Only the lines that hold "html" should be in the answer, each copied from the data below.

● Excerpted records:
====
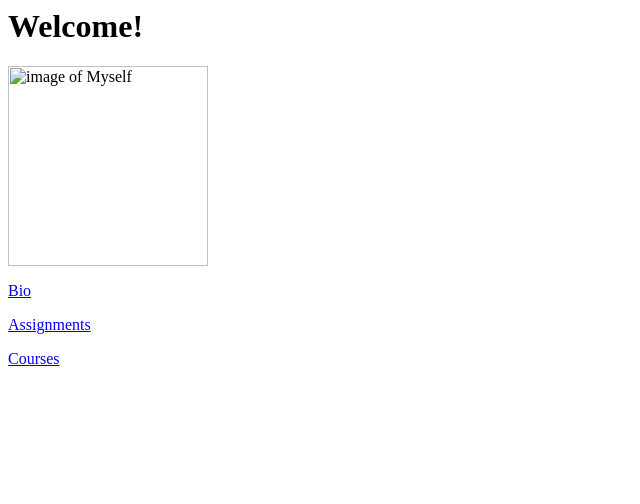
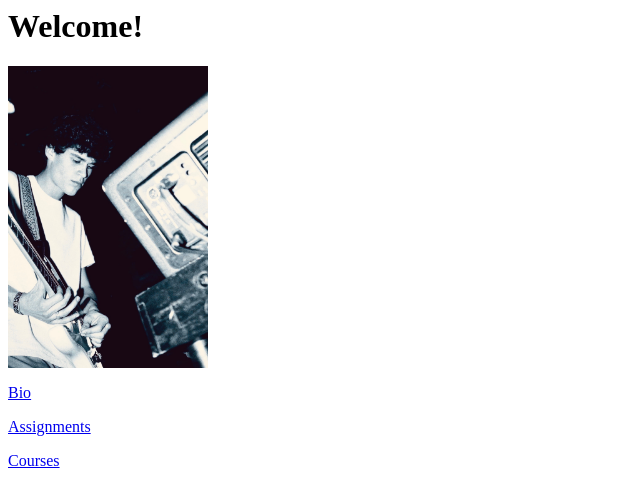
Before and after one commit to mumt301/bfarnier, a plain HTML site: page index.html in a window 1280 px wide. Shown: the whole page, without its empty margins (0-640 px from the left). Drawn offline with Linux system fonts and the light colour scheme.

Commit message:
needed a fix

```diff
--- a/index.html
+++ b/index.html
@@ -5,7 +5,7 @@
     <body>
         <h1>Welcome!</h1>
         <p>
-            <img width="200" src="Myself.jpg" alt="image of Myself">
+            <img width="200" src="Myself.jpeg" alt="image of Myself">
         </p>
         <p>
             <a href="bio.html">Bio</a>
```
====
● Answer area:
Before and after one commit to mumt301/bfarnier, a plain HTML site: page index.html in a window 1280 px wide. Shown: the whole page, without its empty margins (0-640 px from the left). Drawn offline with Linux system fonts and the light colour scheme.
--- a/index.html
+++ b/index.html
             <a href="bio.html">Bio</a>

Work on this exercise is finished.